Aim of the task -
For each line in the records that contains "Also", make a copy.

Material to process -
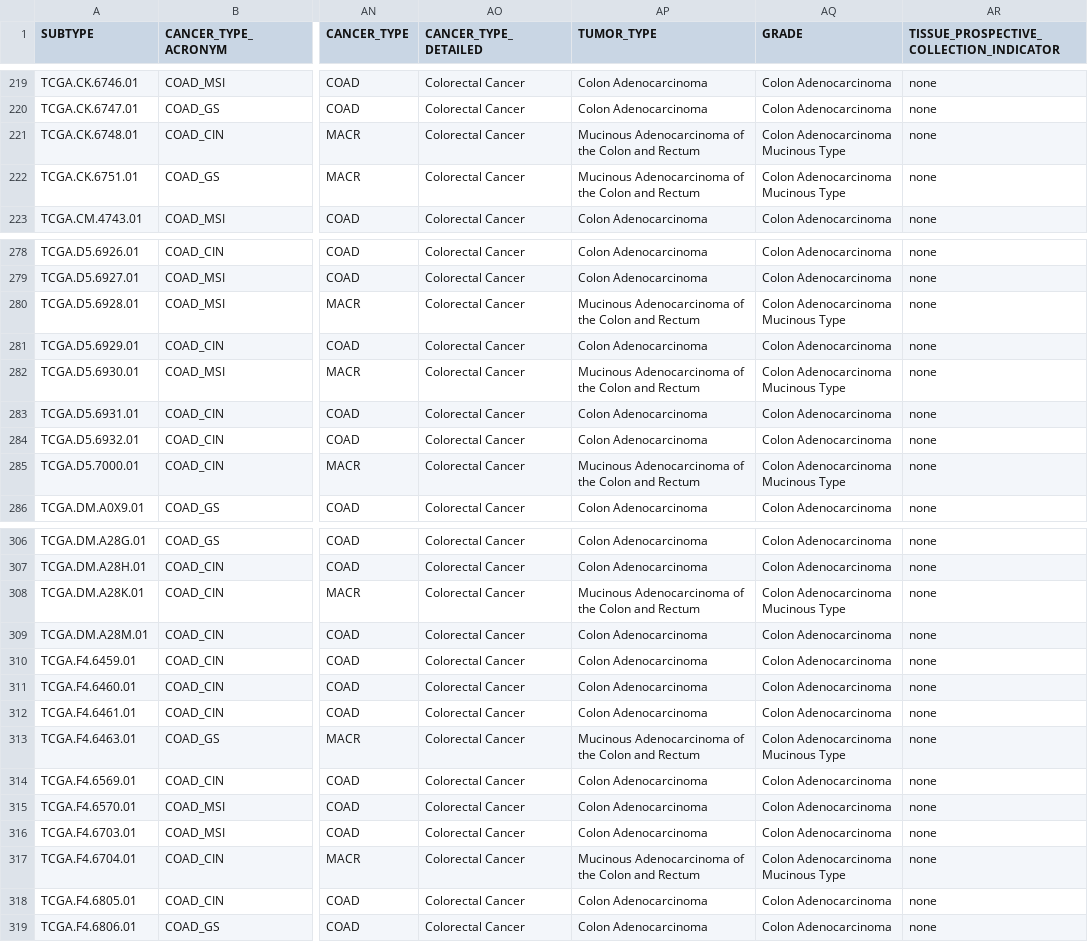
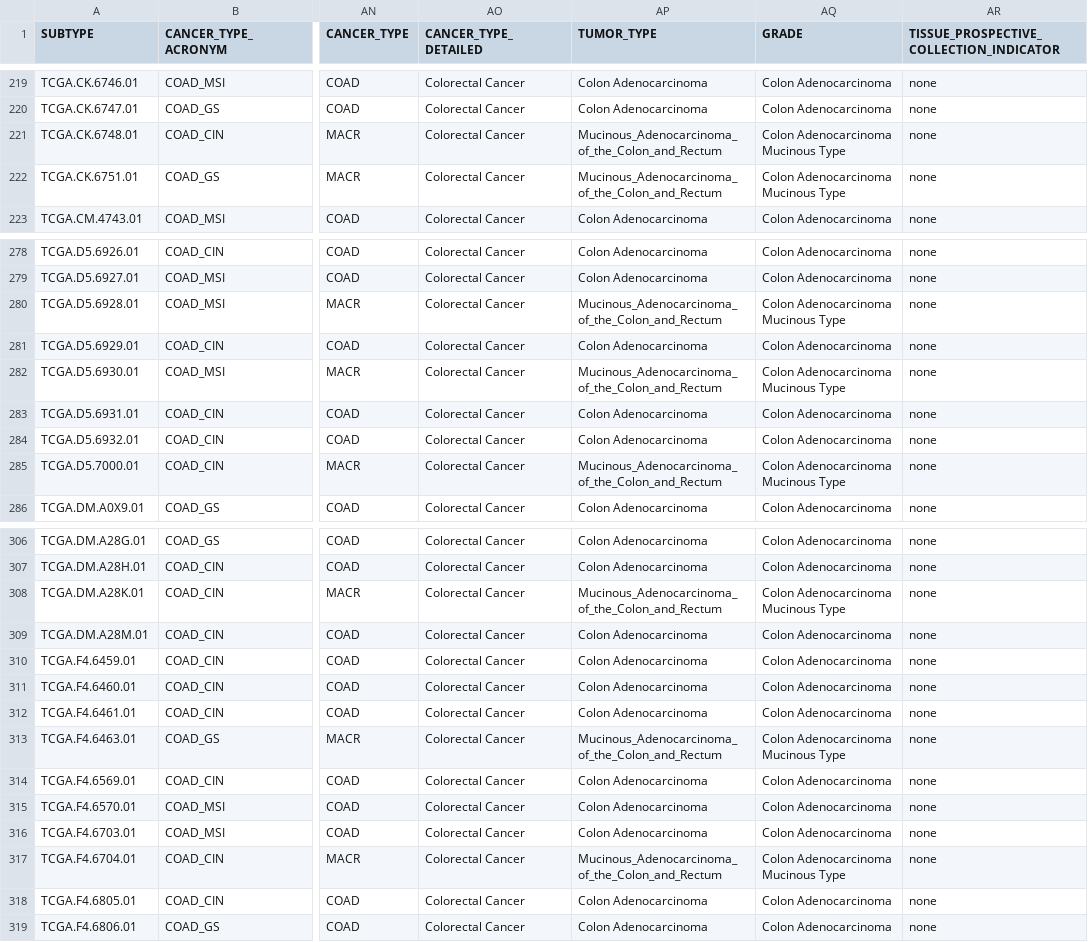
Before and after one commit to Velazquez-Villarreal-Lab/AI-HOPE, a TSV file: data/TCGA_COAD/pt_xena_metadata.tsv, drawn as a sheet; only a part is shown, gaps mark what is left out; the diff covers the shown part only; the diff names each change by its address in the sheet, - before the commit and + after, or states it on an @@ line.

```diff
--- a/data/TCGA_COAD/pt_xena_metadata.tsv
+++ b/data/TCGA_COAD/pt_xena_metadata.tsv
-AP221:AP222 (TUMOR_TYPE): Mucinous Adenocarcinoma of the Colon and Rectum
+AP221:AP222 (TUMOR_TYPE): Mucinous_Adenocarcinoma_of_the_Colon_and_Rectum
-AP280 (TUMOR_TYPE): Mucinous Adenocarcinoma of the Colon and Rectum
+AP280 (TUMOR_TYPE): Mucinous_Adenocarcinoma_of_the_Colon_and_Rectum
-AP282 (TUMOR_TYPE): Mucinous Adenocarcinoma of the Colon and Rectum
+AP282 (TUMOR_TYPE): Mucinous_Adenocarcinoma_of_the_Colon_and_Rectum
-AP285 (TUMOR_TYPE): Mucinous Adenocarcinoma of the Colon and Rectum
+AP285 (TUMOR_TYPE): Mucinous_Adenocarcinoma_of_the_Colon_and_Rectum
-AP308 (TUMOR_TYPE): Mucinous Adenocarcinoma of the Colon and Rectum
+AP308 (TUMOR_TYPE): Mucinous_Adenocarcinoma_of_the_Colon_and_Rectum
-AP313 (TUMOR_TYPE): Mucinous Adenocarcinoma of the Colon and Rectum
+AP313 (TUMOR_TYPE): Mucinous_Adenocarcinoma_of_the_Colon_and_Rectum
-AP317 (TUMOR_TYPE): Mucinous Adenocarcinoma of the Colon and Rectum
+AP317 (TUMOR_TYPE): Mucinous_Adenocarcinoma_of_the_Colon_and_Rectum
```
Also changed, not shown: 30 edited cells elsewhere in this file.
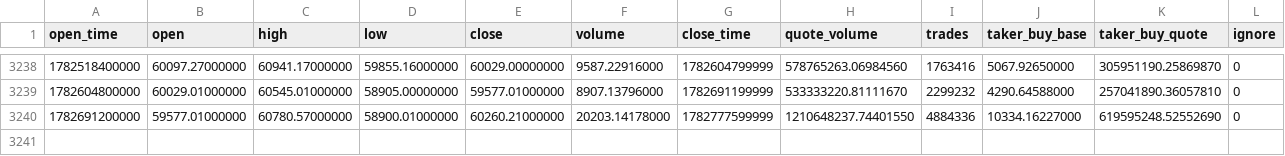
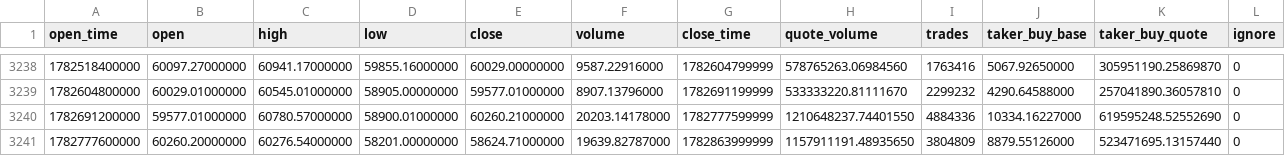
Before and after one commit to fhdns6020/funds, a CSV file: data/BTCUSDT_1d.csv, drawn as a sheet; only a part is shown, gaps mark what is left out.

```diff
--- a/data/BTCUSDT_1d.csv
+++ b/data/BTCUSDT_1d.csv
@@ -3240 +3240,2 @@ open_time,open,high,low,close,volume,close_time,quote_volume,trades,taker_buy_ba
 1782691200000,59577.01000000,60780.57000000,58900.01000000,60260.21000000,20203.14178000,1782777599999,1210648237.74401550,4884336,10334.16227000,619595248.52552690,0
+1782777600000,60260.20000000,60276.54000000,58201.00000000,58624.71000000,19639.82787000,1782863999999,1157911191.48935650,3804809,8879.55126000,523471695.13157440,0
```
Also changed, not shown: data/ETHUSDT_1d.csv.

Your response -
Also changed, not shown: 30 edited cells elsewhere in this file.
Also changed, not shown: data/ETHUSDT_1d.csv.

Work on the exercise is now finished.